### Records shown
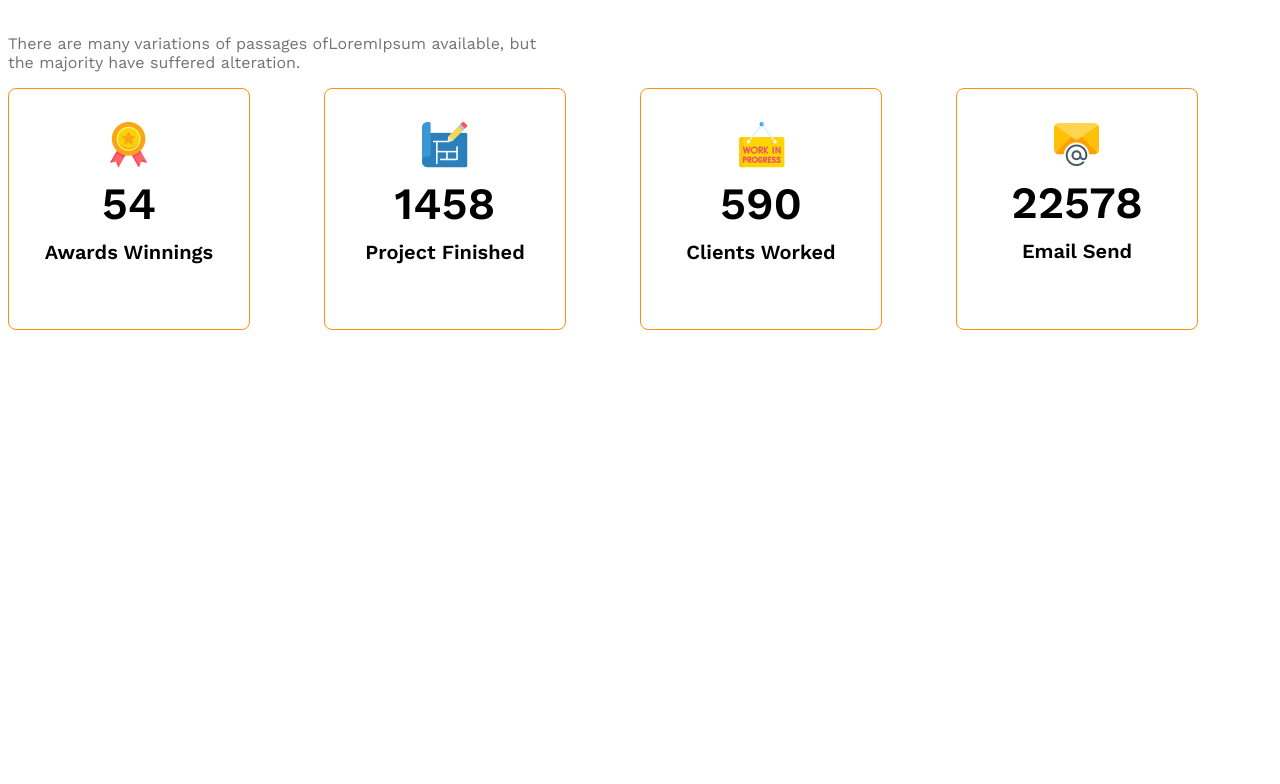
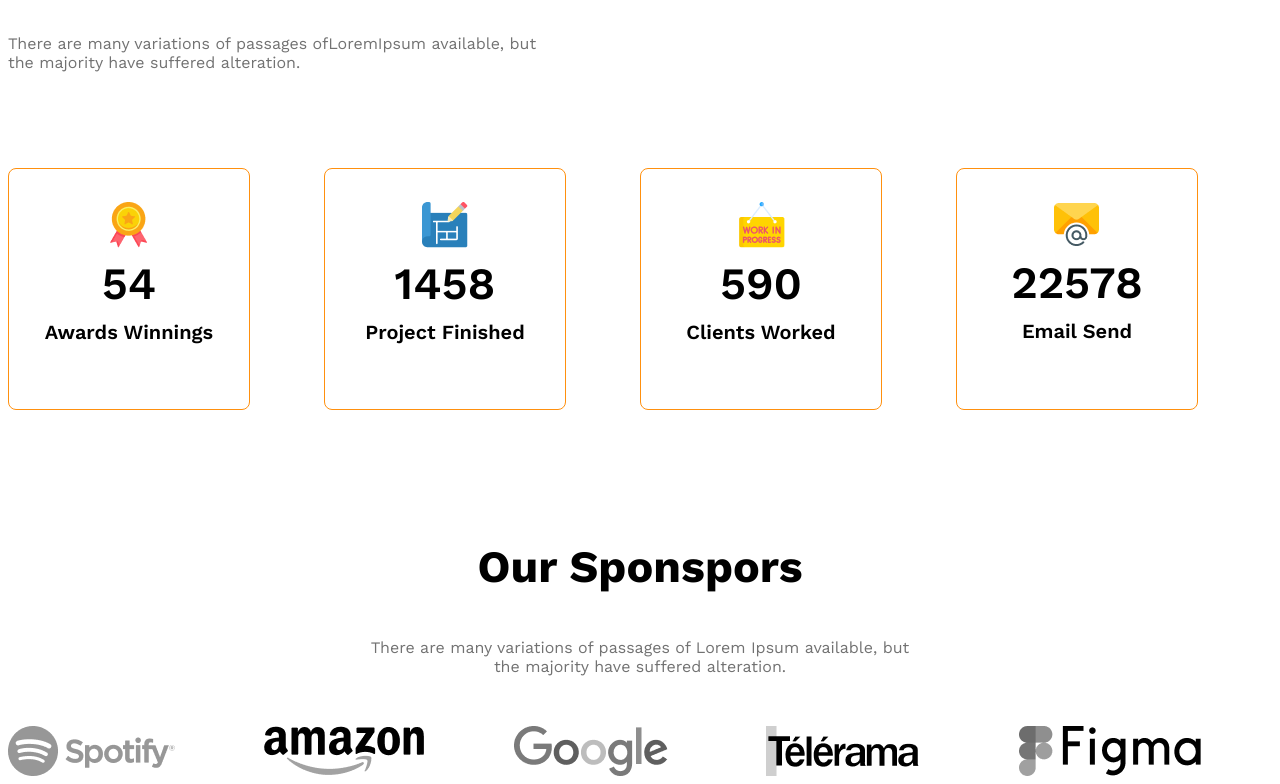
Before and after one commit to milonhossain01/g3-architects-website, a plain HTML site: page indexl.html in a window 1280 px wide. Shown: the part 2207-2991 px from the top of the page. Before the commit the page ends 2667 px from the top, so only its background shows below. Drawn offline with nearby package versions, Linux system fonts and the light colour scheme.

Commit message:
add sponsor style and added responsive

```diff
--- a/indexl.html
+++ b/indexl.html
@@ -48,7 +48,7 @@
                 <button class="btn-primary">Explore More</button>
             </div>
         </section>
-        <!-- features will enjoy -->
+        <!-- some facts -->
         <section>
             <h2 class="section-title">Some Facts</h2>
             <p class="text-light-gray fact-description">There are many variations of passages ofLoremIpsum available, but the majority have suffered alteration.</p>
@@ -85,9 +85,19 @@
 
             </div>
         </section>
-        <!-- some facts -->
-        <section class="some-facts">
-
+        <!-- sponsor style -->
+        <section class="our-sponsor">
+            <div class="sponsor-info">
+                <h3 class="section-title">Our Sponspors</h3>
+                <p class="text-light-gray">There are many variations of passages of Lorem Ipsum available, but the majority have suffered alteration.</p>
+            </div>
+            <div class="sponsor-companies">
+                <img src="images/sponsors/spotify.png" alt="">
+                <img src="images/sponsors/amazon.png" alt="">
+                <img src="images/sponsors/google.png" alt="">
+                <img src="images/sponsors/telerama.png" alt="">
+                <img src="images/sponsors/figma.png" alt="">
+            </div>
         </section>
     </main>
     <footer>
--- a/style/architects.css
+++ b/style/architects.css
@@ -109,19 +109,6 @@ main > section{
 #quick-list{
     font-weight: 500;
 }
-/* responsive media query */
-
-@media screen and (max-width: 576px ) {
-    .navbar , .nav-link , .teams{
-        flex-direction: column;
-    }
-     .team-img-container{
-        grid-template-columns: repeat(1 ,1fr);
-    }
-    .our-features{
-        margin: 20px;
-    }
-}
 
 /* some facts related style */
 .facts-container{
@@ -152,7 +139,45 @@ main > section{
 }
 .fact-description{
     max-width: 540px;
+    margin-bottom: 6rem;
 }
+
+/* sponsor related style */
+.sponsor-info{
+    max-width: 540px;
+    margin: 50px auto;
+    text-align: center;
+}
+.sponsor-companies{
+   display: grid;
+   grid-template-columns: repeat(5 , 1fr);
+}
+.sponsor-companies img{
+    filter: grayscale(100%);
+}
+/* responsive media query */
+
+@media screen and (max-width: 576px ) {
+    .navbar , .nav-link , .teams{
+        flex-direction: column;
+    }
+     .team-img-container , .facts-container , .sponsor-companies{
+        grid-template-columns: repeat(1 ,1fr);
+    }
+    .facts-container{
+        justify-items: center;
+        gap: 24px;
+    }
+    .our-features{
+        margin: 20px;
+    }
+    .sponsor-companies{
+        justify-items: center;
+        gap: 30px;
+    }
+
+}
+
 /* medium device responsive */
 
 @media screen and (min-width: 577px ) and (max-width: 992px ) {
```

### What you are asked to do
Scan the listing for the string "suffered", then copy every line where it appears.

### Written solution
             <p class="text-light-gray fact-description">There are many variations of passages ofLoremIpsum available, but the majority have suffered alteration.</p>
+                <p class="text-light-gray">There are many variations of passages of Lorem Ipsum available, but the majority have suffered alteration.</p>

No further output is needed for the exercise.